This is the subtle way in which Coppola insists on what a tragedy this is: not that the crimes are necessarily heinous (the group returns a half-dozen times to Paris Hilton’s house taking thousands of dollars’ worth of items but apparently Hilton didn’t notice she’d been burgled until the fourth or fifth robbery) but that they were done not out of necessity, or desperation, but out of boredom or the tiniest of inciting desire. These are shallow people, dumb people, people who count their worth by their Facebook requests. How do people get this way? Coppola seems to be asking.
Coppola’s camera, which captures so much, is equaled by her script, which is a study in sophisticated stupidity. Screenwriting is less about flowery, interesting language and more about how specific people communicate, and Coppola does a wonderful job of letting us know just who these people are. Nicki, played with hilarious brilliance by Watson, says, “Oh, my God” at the beginning of every sentence as if it’s a placeholder to give her time to figure out what she wants to say. She should take more time. Like most of the people in this movie, she rarely says anything interesting or worthwhile, and yet each phrase is load-bearing because it reveals how uninterested in intelligence or curiosity these people are. During a post-arrest interview, Nikki’s lawyer implores her not to answer a question, but she turns him down. “I have, like, a good statement to say about this,” she says. The statement: “I think this situation was attracted into my life as, like, a huge learning lesson for me to grow and expand as a spiritual human being.” There you go.
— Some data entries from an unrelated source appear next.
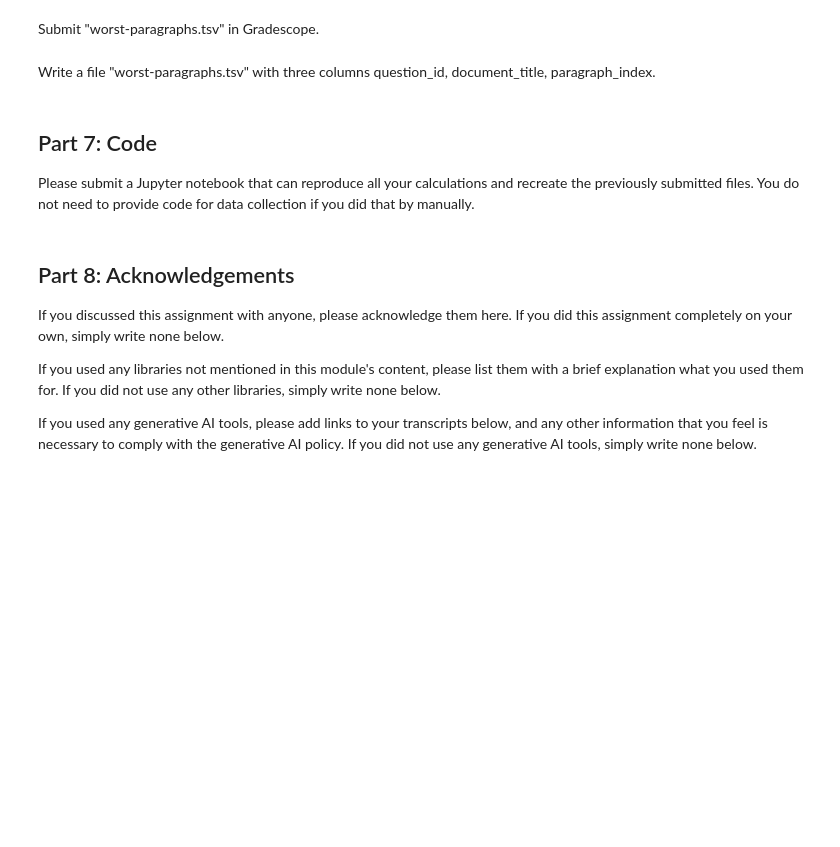
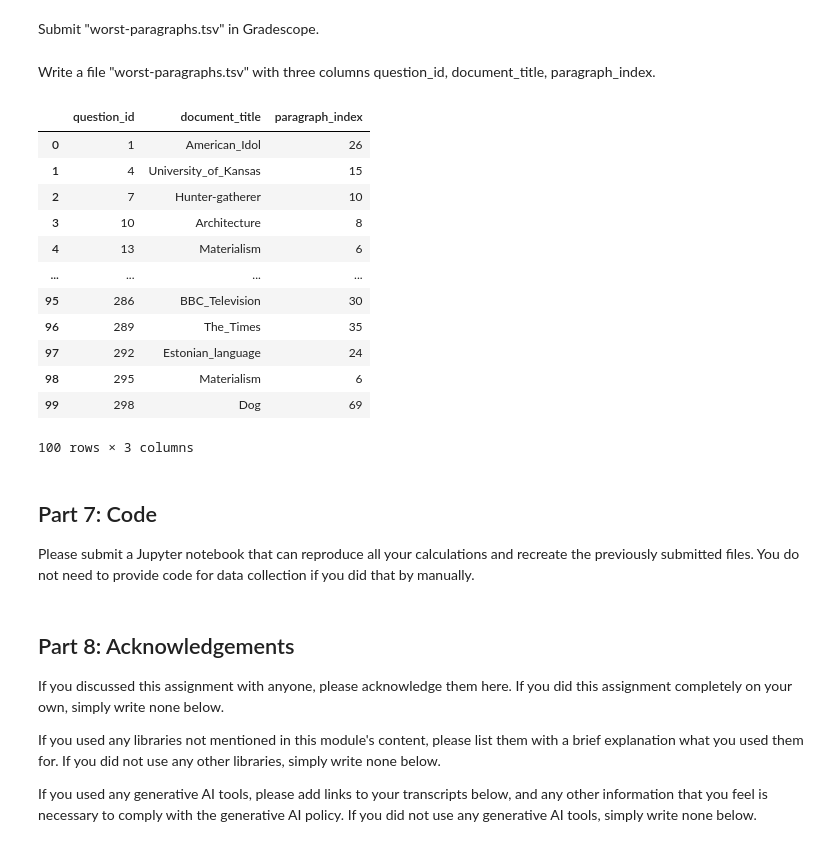
Before and after one commit to polinacsv/dx704-project-10, a Jupyter notebook: project.ipynb, the cells around one changed output. Saved outputs shown, nothing was run; the diff lists cells and outputs as text; code cells hidden in the pictures; blank space fills up the shorter version.

```diff
--- a/project.ipynb
+++ b/project.ipynb
@@ -398,49 +398,35 @@ Specifically, use the Euclidean distance between the vectors.
 # YOUR CHANGES HERE
 
 import json
-import numpy as np
-import pandas as pd
 from sklearn.neighbors import NearestNeighbors
 
-# ----------------------------
-# 1) Load paragraph vectors
-# ----------------------------
 para = pd.read_csv("paragraph-vectors.tsv.gz", sep="\t")
 P = np.vstack(para["paragraph_vector_json"].apply(lambda s: np.array(json.loads(s), dtype=float)).to_numpy())
-# P.shape -> (n_paragraphs, 1024)
 
-# ----------------------------
-# 2) Load question vectors
-# ----------------------------
+
 qs = pd.read_csv("question-vectors.tsv", sep="\t")
 Q = np.vstack(qs["question_vector_json"].apply(lambda s: np.array(json.loads(s), dtype=float)).to_numpy())
-# Q.shape -> (n_questions, 1024)
 
-# ----------------------------
-# 3) Nearest neighbors (Euclidean)
-# ----------------------------
+
 k = 5
 nn = NearestNeighbors(n_neighbors=k, metric="euclidean", algorithm="brute")
 nn.fit(P)
 dists, idxs = nn.kneighbors(Q, n_neighbors=k)
 
-# ----------------------------
-# 4) Build results table
-# ----------------------------
+
 rows = []
 for qi, qid in enumerate(qs["question_id"].to_list()):
     for rank in range(k):
         pi = idxs[qi, rank]
         rows.append({
             "question_id": qid,
-            "rank": rank + 1,
+            "question_rank": rank + 1,
             "document_title": para.loc[pi, "document_title"],
             "paragraph_index": int(para.loc[pi, "paragraph_index"])
         })
 
-matches = pd.DataFrame(rows, columns=["question_id", "question_rank", "document_title", "paragraph_index", "distance"])
+matches = pd.DataFrame(rows, columns=["question_id", "question_rank", "document_title", "paragraph_index"])
 
-# Save (gzipped is nice for big outputs)
 matches.to_csv("question-matches.tsv", sep="\t", index=False)
 # %% [markdown]
 Save your top matches in a file "question-matches.tsv" with columns question_id, question_rank, document_title, and paragraph_index.
@@ -459,6 +445,33 @@ Which paragraph was the worst match for each question?
 Submit "worst-paragraphs.tsv" in Gradescope.
 # %% [markdown]
 Write a file "worst-paragraphs.tsv" with three columns question_id, document_title, paragraph_index.
+# %%
+
+
+worst = (
+    matches[matches["question_rank"] == 5]
+    .loc[:, ["question_id", "document_title", "paragraph_index"]]
+    .sort_values("question_id")
+    .reset_index(drop=True)
+)
+
+worst.to_csv("worst-paragraphs.tsv", sep="\t", index=False)
+# %%
+worst
+# %% [output]
+|  | question_id | document_title | paragraph_index |
+| 0 | 1 | American_Idol | 26 |
+| 1 | 4 | University_of_Kansas | 15 |
+| 2 | 7 | Hunter-gatherer | 10 |
+| 3 | 10 | Architecture | 8 |
+| 4 | 13 | Materialism | 6 |
+| ... | ... | ... | ... |
+| 95 | 286 | BBC_Television | 30 |
+| 96 | 289 | The_Times | 35 |
+| 97 | 292 | Estonian_language | 24 |
+| 98 | 295 | Materialism | 6 |
+| 99 | 298 | Dog | 69 |
+100 rows × 3 columns
 # %% [markdown]
 ## Part 7: Code
 
```
Also changed, not shown: 2 other files.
More than anything, this is a movie that gets at what makes movies the most empathetic art form. There’s no doubt a filmmaker could idolize these people, but watch the corners of the frame, listen to what the characters are saying (or how they say nothing at all). This is a sad movie that does something that the real-life Bling Ring never did: It thinks about the feelings of others, and it’s concerned with how we treat each other and the consequences of our actions.